Stored items -

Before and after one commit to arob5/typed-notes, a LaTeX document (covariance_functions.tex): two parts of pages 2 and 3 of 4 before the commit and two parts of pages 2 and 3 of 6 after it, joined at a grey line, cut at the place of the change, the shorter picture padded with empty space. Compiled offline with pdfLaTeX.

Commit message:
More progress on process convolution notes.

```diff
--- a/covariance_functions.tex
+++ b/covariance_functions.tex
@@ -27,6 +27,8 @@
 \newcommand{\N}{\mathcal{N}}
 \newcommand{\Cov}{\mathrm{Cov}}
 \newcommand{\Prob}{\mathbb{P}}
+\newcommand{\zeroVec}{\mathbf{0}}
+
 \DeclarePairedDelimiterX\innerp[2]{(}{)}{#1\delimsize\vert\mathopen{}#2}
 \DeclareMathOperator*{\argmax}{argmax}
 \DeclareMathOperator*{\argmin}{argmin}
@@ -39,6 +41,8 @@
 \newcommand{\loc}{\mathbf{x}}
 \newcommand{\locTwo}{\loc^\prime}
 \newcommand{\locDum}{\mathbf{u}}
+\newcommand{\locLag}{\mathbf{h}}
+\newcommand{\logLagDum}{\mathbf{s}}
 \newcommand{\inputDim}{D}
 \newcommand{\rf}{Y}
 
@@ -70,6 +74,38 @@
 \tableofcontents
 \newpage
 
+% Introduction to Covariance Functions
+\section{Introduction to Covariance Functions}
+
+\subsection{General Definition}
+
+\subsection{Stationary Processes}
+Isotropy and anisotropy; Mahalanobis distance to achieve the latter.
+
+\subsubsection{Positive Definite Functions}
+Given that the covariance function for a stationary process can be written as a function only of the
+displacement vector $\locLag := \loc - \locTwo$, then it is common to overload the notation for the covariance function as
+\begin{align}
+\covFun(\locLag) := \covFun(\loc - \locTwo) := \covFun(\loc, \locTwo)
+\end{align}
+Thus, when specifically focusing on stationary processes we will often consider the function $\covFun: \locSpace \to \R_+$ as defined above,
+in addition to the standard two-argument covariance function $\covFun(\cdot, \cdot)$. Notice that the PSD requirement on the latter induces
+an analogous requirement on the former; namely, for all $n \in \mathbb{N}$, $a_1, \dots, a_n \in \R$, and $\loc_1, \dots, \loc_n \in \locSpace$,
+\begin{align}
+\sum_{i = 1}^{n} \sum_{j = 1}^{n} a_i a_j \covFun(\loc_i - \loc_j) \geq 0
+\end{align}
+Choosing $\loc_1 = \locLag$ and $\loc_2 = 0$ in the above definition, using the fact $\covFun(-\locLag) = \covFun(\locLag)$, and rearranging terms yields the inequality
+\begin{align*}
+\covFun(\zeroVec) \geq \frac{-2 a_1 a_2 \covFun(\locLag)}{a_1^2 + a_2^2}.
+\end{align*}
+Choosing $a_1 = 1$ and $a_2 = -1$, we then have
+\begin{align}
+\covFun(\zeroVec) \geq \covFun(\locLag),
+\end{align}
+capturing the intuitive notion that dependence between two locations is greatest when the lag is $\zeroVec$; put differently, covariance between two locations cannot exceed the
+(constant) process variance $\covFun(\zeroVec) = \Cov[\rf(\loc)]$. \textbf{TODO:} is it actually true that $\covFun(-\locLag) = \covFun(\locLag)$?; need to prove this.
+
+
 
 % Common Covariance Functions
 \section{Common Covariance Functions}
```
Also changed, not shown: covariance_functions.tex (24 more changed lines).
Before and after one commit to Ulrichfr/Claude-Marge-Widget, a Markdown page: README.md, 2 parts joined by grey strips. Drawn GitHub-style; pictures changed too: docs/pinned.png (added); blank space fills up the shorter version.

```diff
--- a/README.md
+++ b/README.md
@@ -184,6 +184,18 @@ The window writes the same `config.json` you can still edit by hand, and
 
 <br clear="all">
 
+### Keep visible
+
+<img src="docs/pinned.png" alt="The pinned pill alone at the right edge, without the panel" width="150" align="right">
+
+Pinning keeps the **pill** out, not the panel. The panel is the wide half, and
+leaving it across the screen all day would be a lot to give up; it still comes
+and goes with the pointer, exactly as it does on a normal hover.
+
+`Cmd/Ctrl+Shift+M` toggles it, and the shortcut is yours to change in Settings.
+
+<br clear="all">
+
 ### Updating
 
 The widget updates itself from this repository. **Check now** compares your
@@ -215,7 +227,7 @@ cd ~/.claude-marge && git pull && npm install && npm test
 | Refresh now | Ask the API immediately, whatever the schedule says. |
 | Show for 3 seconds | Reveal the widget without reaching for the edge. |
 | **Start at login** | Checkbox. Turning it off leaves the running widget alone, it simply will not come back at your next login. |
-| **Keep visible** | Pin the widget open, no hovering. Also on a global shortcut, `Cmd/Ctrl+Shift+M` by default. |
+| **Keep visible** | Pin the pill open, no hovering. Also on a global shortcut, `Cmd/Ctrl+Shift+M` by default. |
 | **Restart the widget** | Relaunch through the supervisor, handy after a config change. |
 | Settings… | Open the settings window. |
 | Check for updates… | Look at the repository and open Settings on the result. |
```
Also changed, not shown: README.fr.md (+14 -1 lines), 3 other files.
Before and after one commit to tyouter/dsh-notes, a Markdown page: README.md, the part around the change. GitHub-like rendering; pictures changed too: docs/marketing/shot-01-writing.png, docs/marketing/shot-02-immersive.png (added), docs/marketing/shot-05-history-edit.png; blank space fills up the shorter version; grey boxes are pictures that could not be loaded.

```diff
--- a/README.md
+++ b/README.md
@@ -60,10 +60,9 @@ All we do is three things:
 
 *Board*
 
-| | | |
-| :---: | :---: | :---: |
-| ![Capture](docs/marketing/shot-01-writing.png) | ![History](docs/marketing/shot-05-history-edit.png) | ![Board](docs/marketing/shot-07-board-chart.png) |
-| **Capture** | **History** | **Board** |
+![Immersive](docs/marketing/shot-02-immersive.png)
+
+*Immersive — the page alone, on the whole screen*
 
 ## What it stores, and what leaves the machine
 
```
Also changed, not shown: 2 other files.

Task prompt -
Give all the records again. Match them exactly.

Written response -
Before and after one commit to arob5/typed-notes, a LaTeX document (covariance_functions.tex): two parts of pages 2 and 3 of 4 before the commit and two parts of pages 2 and 3 of 6 after it, joined at a grey line, cut at the place of the change, the shorter picture padded with empty space. Compiled offline with pdfLaTeX.

Commit message:
More progress on process convolution notes.

```diff
--- a/covariance_functions.tex
+++ b/covariance_functions.tex
@@ -27,6 +27,8 @@
 \newcommand{\N}{\mathcal{N}}
 \newcommand{\Cov}{\mathrm{Cov}}
 \newcommand{\Prob}{\mathbb{P}}
+\newcommand{\zeroVec}{\mathbf{0}}
+
 \DeclarePairedDelimiterX\innerp[2]{(}{)}{#1\delimsize\vert\mathopen{}#2}
 \DeclareMathOperator*{\argmax}{argmax}
 \DeclareMathOperator*{\argmin}{argmin}
@@ -39,6 +41,8 @@
 \newcommand{\loc}{\mathbf{x}}
 \newcommand{\locTwo}{\loc^\prime}
 \newcommand{\locDum}{\mathbf{u}}
+\newcommand{\locLag}{\mathbf{h}}
+\newcommand{\logLagDum}{\mathbf{s}}
 \newcommand{\inputDim}{D}
 \newcommand{\rf}{Y}
 
@@ -70,6 +74,38 @@
 \tableofcontents
 \newpage
 
+% Introduction to Covariance Functions
+\section{Introduction to Covariance Functions}
+
+\subsection{General Definition}
+
+\subsection{Stationary Processes}
+Isotropy and anisotropy; Mahalanobis distance to achieve the latter.
+
+\subsubsection{Positive Definite Functions}
+Given that the covariance function for a stationary process can be written as a function only of the
+displacement vector $\locLag := \loc - \locTwo$, then it is common to overload the notation for the covariance function as
+\begin{align}
+\covFun(\locLag) := \covFun(\loc - \locTwo) := \covFun(\loc, \locTwo)
+\end{align}
+Thus, when specifically focusing on stationary processes we will often consider the function $\covFun: \locSpace \to \R_+$ as defined above,
+in addition to the standard two-argument covariance function $\covFun(\cdot, \cdot)$. Notice that the PSD requirement on the latter induces
+an analogous requirement on the former; namely, for all $n \in \mathbb{N}$, $a_1, \dots, a_n \in \R$, and $\loc_1, \dots, \loc_n \in \locSpace$,
+\begin{align}
+\sum_{i = 1}^{n} \sum_{j = 1}^{n} a_i a_j \covFun(\loc_i - \loc_j) \geq 0
+\end{align}
+Choosing $\loc_1 = \locLag$ and $\loc_2 = 0$ in the above definition, using the fact $\covFun(-\locLag) = \covFun(\locLag)$, and rearranging terms yields the inequality
+\begin{align*}
+\covFun(\zeroVec) \geq \frac{-2 a_1 a_2 \covFun(\locLag)}{a_1^2 + a_2^2}.
+\end{align*}
+Choosing $a_1 = 1$ and $a_2 = -1$, we then have
+\begin{align}
+\covFun(\zeroVec) \geq \covFun(\locLag),
+\end{align}
+capturing the intuitive notion that dependence between two locations is greatest when the lag is $\zeroVec$; put differently, covariance between two locations cannot exceed the
+(constant) process variance $\covFun(\zeroVec) = \Cov[\rf(\loc)]$. \textbf{TODO:} is it actually true that $\covFun(-\locLag) = \covFun(\locLag)$?; need to prove this.
+
+
 
 % Common Covariance Functions
 \section{Common Covariance Functions}
```
Also changed, not shown: covariance_functions.tex (24 more changed lines).
Before and after one commit to Ulrichfr/Claude-Marge-Widget, a Markdown page: README.md, 2 parts joined by grey strips. Drawn GitHub-style; pictures changed too: docs/pinned.png (added); blank space fills up the shorter version.

```diff
--- a/README.md
+++ b/README.md
@@ -184,6 +184,18 @@ The window writes the same `config.json` you can still edit by hand, and
 
 <br clear="all">
 
+### Keep visible
+
+<img src="docs/pinned.png" alt="The pinned pill alone at the right edge, without the panel" width="150" align="right">
+
+Pinning keeps the **pill** out, not the panel. The panel is the wide half, and
+leaving it across the screen all day would be a lot to give up; it still comes
+and goes with the pointer, exactly as it does on a normal hover.
+
+`Cmd/Ctrl+Shift+M` toggles it, and the shortcut is yours to change in Settings.
+
+<br clear="all">
+
 ### Updating
 
 The widget updates itself from this repository. **Check now** compares your
@@ -215,7 +227,7 @@ cd ~/.claude-marge && git pull && npm install && npm test
 | Refresh now | Ask the API immediately, whatever the schedule says. |
 | Show for 3 seconds | Reveal the widget without reaching for the edge. |
 | **Start at login** | Checkbox. Turning it off leaves the running widget alone, it simply will not come back at your next login. |
-| **Keep visible** | Pin the widget open, no hovering. Also on a global shortcut, `Cmd/Ctrl+Shift+M` by default. |
+| **Keep visible** | Pin the pill open, no hovering. Also on a global shortcut, `Cmd/Ctrl+Shift+M` by default. |
 | **Restart the widget** | Relaunch through the supervisor, handy after a config change. |
 | Settings… | Open the settings window. |
 | Check for updates… | Look at the repository and open Settings on the result. |
```
Also changed, not shown: README.fr.md (+14 -1 lines), 3 other files.
Before and after one commit to tyouter/dsh-notes, a Markdown page: README.md, the part around the change. GitHub-like rendering; pictures changed too: docs/marketing/shot-01-writing.png, docs/marketing/shot-02-immersive.png (added), docs/marketing/shot-05-history-edit.png; blank space fills up the shorter version; grey boxes are pictures that could not be loaded.

```diff
--- a/README.md
+++ b/README.md
@@ -60,10 +60,9 @@ All we do is three things:
 
 *Board*
 
-| | | |
-| :---: | :---: | :---: |
-| ![Capture](docs/marketing/shot-01-writing.png) | ![History](docs/marketing/shot-05-history-edit.png) | ![Board](docs/marketing/shot-07-board-chart.png) |
-| **Capture** | **History** | **Board** |
+![Immersive](docs/marketing/shot-02-immersive.png)
+
+*Immersive — the page alone, on the whole screen*
 
 ## What it stores, and what leaves the machine
 
```
Also changed, not shown: 2 other files.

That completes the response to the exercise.